Editorial: The strength of our Union is you, its members
Queensland Teachers' Journal, Vol 127 No 6, 12 August 2022, page no. 5
Following the decisions of members and State Council to accept the EB10 offer, I have reflected on some of the questions and issues that members have raised in relation to the offer and the process of negotiating an agreement.
Having been a member of the Union for all 10 enterprise bargaining negotiations, and an officer for the last nine, I can honestly say that every EB is different.
The differences are manifold. It can depend on who is in government, where negotiations are within the election cycle, the matters impacting on members at the time, and the priorities established by Council and Executive.
For example, in 2012 the Newman government offered QTU members 2.7 per cent p.a. (in contrast to the 3 per cent increase offered to the nurses in the same year). However, it was accompanied by attacks on members’ rights at work, which started with multiple changes to the Industrial Relations Act and a claim through which the government sought to remove matters such as class sizes, administration time, specialist conditions and school-based management guarantees from the agreement, as well as place school leaders on contract. QTU members campaigned to retain their hard-won working conditions. Once these were secured, members accepted the offer by the then government.
Conversely, the last EB had two main focusses – the implementation of the Promotional Positions Classification Review and workload. The government’s offer included a 2.5 per cent headline increase, but also built in an additional step for experienced senior teachers, the Principles of Good Workload Management, additional non-contact time and a classification scale restructure for heads of program and school leaders, which resulted in these classifications receiving an overall increase across the life of the agreement of between 10 and 17 per cent (depending on the classification at the time).
During both EBs, there were members who were dissatisfied. During both of these negotiations, members were of the view that industrial action was necessary and expressed anger when, once a ballot for industrial action was conducted, the Union Executive and/or Conference determined not to proceed with the action.
This EB, rather than balloting for industrial action in the lead up to any offer by the government, State Council determined to establish the core priorities for negotiations and ballot for industrial action if any government offer was insufficient to meet these priorities. Despite following this strategy, some members continued to express a view that industrial action is the only way to show the strength of the Union and achieve outcomes in EB negotiations.
Plainly this is not the case.
The strength of any union lies in its members. It lies in the democratic structures of the Union and ensuring that decisions are made by members, for members. It lies in the willingness of members to have their voices heard and the willingness of members to be engaged in all elements of a campaign.
Industrial action comes following a period of campaigning and lobbying to achieve an outcome.
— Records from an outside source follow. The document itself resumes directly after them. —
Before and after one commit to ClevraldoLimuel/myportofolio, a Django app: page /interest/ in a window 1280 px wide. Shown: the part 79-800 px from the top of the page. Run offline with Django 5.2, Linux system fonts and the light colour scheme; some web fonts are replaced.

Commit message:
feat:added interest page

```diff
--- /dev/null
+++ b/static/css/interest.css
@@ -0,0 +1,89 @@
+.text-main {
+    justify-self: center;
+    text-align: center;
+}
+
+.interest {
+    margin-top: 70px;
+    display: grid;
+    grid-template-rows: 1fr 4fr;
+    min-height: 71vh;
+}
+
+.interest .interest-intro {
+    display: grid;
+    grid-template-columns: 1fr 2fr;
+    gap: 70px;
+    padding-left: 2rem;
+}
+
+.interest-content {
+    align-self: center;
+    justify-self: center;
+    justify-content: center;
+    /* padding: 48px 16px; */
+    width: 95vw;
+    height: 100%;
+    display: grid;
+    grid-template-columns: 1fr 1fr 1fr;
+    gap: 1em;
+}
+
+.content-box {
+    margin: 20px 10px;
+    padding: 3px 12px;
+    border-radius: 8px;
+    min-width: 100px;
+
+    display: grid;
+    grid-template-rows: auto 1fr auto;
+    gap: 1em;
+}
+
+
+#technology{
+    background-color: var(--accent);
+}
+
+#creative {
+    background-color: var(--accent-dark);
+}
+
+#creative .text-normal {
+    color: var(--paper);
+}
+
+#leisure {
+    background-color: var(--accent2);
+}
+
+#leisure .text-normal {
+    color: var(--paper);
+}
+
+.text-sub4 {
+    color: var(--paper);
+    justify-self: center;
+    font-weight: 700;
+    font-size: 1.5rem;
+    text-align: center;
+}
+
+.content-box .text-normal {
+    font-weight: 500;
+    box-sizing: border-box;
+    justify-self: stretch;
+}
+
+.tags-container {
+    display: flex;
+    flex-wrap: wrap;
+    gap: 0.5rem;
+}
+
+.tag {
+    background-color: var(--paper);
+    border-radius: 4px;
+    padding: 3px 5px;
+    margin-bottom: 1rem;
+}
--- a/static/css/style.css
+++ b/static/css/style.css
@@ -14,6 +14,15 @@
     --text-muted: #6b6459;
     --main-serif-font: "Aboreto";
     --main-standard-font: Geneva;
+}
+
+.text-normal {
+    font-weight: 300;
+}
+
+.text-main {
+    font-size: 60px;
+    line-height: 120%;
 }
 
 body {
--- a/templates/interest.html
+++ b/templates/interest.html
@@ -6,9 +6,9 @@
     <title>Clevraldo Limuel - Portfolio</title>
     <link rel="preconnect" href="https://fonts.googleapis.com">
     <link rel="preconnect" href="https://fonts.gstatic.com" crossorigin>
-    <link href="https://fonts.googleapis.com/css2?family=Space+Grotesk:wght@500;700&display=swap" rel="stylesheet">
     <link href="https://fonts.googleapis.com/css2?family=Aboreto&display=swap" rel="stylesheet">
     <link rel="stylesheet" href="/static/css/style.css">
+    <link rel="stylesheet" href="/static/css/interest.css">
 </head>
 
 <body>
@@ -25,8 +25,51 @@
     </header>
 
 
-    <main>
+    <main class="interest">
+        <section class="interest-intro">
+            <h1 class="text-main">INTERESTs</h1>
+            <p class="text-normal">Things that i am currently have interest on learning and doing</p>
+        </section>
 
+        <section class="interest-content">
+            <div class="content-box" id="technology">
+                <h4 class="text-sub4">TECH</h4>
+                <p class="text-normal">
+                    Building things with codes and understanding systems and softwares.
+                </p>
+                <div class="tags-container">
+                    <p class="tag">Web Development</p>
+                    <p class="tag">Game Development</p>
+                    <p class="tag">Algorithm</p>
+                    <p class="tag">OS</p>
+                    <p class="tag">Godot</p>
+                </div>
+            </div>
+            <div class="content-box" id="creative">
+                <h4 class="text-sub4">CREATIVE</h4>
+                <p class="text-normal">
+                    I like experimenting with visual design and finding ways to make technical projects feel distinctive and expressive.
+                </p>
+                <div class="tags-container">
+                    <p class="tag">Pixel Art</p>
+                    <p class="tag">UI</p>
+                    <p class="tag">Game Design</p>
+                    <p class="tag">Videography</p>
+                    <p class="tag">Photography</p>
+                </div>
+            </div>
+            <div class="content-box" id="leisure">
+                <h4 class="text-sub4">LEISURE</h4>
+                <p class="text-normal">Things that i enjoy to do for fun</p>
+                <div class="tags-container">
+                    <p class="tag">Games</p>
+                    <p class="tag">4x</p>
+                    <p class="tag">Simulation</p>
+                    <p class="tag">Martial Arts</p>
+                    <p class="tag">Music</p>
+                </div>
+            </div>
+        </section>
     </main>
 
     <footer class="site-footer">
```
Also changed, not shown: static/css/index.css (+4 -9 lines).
During this EB campaign, members wrote letters to the Premier, attended MP delegations and turned out in numbers on Labour Day. Our presence across every community in Queensland ensured that our communities supported our argument that we deserved “more than praise”. The result is an EB10 offer that members have accepted.
This offer delivers real benefits to QTU members. The core tenets of this EB were to promote and protect our profession by attracting and retaining teachers and school leaders, and it does that. Increases in incentives, as well as the introduction of attraction allowances and incentives, are the first step in recognising that our members are everywhere and deserve compensation for working in the most remote places in the state, as well as in provincial centres. It delivers salaries that are the highest in Australia – something that is important to retaining members.
But it does more than that. Some members have expressed reservations about “yet another review”, but when that review requires us to look at our duties, to look at what we do and whether it is something that you as a teacher or school leader should be doing as a requirement of your role, then that is a conversation we absolutely need to be a part of.
Mapping exactly what teachers and school leaders are currently required to do is a crucial early step in the review of duties and responsibilities, therefore identifying the workload creep that has happened in recent years. Without that detailed mapping, it’s impossible to establish what workload can be reasonably and permanently removed.
It’s not going to be easy, but it’s going to be necessary. Teachers, heads of program and school leaders need to be prepared to do things differently. The department needs to resource schools differently to support this if we are going to truly regain respect for our profession, attract new teachers and keep experienced ones.
Ultimately, what this EB shows us is that there is a time and place for everything – sometimes we will rally; other times we will strike; and other times we will engage politically – the effect of these strategies depends on one thing – the members of the Union.
If we have a Union membership that is united in attempting to achieve the best working conditions and salaries for each other, then we truly are mighty.